> **Exercise aim**
Would you copy each line of the data below that has "empty"?

> **Data for analysis**
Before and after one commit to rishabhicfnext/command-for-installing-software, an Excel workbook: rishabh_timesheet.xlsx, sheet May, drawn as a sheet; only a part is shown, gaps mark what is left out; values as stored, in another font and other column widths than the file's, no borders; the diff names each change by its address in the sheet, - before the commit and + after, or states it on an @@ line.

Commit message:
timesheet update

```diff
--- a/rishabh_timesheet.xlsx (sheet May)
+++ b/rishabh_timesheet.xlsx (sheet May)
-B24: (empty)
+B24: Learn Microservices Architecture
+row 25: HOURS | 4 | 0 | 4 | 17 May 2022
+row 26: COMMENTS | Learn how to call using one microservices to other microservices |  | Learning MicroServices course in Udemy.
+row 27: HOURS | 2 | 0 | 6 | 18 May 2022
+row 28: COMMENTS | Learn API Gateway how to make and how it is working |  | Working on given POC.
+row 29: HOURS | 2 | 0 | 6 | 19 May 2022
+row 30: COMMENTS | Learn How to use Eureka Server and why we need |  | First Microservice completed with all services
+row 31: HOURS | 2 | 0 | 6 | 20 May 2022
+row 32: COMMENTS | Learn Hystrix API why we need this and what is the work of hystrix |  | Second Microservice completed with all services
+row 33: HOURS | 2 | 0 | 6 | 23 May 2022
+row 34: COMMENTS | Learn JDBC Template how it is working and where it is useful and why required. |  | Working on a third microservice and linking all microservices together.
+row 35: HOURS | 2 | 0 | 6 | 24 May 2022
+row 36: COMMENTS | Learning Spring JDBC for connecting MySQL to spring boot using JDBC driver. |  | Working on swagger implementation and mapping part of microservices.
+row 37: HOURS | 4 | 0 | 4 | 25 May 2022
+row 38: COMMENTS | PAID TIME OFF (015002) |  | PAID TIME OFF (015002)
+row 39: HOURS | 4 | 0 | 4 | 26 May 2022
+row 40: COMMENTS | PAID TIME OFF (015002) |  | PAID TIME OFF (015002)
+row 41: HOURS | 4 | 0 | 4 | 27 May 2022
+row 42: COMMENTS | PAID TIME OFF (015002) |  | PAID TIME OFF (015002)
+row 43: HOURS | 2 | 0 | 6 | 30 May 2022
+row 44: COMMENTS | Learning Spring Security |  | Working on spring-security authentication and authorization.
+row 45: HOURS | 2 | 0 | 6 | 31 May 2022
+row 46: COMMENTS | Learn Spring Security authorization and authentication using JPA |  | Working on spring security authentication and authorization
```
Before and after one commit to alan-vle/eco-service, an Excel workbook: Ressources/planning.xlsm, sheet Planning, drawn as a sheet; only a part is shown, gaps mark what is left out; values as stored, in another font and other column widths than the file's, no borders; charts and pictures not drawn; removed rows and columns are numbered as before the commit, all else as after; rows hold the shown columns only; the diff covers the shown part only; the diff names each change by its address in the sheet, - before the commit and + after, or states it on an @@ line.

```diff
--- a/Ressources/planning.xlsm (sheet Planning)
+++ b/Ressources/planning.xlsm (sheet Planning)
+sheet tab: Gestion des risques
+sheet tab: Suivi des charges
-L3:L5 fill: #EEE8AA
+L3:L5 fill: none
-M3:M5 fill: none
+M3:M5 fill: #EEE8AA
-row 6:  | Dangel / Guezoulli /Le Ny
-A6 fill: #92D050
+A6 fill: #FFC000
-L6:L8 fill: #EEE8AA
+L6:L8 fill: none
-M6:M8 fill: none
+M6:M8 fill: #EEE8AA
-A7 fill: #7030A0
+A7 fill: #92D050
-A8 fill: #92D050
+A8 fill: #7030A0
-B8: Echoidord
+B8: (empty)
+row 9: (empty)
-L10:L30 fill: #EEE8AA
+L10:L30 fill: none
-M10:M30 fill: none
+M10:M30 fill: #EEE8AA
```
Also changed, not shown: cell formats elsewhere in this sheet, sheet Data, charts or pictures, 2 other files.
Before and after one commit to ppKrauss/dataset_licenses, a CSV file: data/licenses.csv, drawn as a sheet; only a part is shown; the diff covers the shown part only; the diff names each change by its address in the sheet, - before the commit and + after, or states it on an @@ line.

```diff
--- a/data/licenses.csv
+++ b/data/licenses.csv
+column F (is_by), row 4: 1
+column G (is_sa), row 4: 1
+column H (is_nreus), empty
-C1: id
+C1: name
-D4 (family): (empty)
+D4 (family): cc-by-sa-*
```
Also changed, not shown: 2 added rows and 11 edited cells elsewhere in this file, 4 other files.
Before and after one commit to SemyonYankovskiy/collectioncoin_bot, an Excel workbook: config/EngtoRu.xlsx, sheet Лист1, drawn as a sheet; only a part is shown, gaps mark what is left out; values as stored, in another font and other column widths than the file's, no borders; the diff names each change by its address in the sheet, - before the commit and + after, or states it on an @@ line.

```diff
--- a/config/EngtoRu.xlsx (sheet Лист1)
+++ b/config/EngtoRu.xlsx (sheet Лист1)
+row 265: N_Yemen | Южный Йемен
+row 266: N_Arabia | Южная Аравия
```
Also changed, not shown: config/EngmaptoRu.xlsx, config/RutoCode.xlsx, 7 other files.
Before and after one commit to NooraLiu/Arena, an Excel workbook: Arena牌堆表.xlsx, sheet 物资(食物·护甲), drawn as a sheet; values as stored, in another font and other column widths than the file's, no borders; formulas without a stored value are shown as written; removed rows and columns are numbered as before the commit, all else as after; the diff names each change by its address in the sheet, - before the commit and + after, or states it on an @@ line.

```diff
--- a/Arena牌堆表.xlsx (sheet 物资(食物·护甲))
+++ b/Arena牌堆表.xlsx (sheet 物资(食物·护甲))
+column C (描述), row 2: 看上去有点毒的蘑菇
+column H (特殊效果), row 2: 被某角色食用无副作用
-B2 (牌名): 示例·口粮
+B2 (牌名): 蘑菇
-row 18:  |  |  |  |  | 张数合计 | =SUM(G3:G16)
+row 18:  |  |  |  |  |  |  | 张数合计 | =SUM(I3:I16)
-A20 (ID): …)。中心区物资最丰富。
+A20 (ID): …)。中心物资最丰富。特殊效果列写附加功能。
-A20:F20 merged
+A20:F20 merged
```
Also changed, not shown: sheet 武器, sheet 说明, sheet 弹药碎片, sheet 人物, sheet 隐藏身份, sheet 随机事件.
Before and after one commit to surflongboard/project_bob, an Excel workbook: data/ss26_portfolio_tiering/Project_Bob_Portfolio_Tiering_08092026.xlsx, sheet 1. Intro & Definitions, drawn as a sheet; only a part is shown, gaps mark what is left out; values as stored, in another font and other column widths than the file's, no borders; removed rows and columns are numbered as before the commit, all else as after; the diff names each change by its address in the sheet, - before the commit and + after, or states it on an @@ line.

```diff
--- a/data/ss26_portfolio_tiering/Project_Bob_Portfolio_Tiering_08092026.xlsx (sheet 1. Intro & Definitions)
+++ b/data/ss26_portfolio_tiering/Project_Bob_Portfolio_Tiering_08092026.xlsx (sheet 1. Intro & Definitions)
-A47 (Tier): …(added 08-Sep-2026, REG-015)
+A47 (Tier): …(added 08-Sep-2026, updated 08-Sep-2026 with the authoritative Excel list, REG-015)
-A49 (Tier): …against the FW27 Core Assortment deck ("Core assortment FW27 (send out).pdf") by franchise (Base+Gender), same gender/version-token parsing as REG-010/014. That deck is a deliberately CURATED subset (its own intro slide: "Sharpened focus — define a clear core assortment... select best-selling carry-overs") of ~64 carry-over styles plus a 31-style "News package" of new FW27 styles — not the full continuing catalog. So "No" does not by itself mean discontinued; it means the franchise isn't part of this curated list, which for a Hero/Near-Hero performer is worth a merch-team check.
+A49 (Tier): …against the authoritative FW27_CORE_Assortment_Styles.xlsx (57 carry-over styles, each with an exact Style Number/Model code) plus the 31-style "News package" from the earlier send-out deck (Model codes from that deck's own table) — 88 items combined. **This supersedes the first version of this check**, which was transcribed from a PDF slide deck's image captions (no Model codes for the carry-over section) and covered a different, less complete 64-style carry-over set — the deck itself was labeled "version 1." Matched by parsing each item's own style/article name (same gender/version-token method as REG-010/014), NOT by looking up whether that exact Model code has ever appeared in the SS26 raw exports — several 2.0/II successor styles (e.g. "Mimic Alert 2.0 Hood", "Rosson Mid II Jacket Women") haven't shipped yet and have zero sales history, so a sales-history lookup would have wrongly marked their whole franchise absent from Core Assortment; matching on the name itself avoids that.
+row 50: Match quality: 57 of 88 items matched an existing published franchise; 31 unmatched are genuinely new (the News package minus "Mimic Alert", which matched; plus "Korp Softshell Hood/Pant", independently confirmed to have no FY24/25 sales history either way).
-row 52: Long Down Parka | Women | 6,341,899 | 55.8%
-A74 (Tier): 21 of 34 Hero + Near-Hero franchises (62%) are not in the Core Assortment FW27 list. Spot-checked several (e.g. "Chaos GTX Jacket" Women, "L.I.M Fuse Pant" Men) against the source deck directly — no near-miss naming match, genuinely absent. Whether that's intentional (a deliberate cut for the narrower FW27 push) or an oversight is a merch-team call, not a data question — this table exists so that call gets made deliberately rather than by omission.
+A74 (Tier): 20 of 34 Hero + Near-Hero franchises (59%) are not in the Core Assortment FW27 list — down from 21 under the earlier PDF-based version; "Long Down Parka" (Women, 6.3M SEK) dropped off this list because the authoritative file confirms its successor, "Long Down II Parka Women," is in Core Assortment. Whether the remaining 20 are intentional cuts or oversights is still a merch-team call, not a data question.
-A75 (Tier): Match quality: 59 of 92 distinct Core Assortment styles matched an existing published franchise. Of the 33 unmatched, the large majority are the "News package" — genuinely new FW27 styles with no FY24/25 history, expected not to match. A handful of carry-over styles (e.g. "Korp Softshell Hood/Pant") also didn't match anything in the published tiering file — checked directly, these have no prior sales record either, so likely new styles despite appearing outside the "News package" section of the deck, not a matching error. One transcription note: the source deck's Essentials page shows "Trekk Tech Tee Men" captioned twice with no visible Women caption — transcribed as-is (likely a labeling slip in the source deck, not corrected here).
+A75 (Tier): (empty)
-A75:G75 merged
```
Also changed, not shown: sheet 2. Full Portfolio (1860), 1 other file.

> **Task result**
-B24: (empty)
+B8: (empty)
+row 9: (empty)
+column H (is_nreus), empty
-D4 (family): (empty)
+A75 (Tier): (empty)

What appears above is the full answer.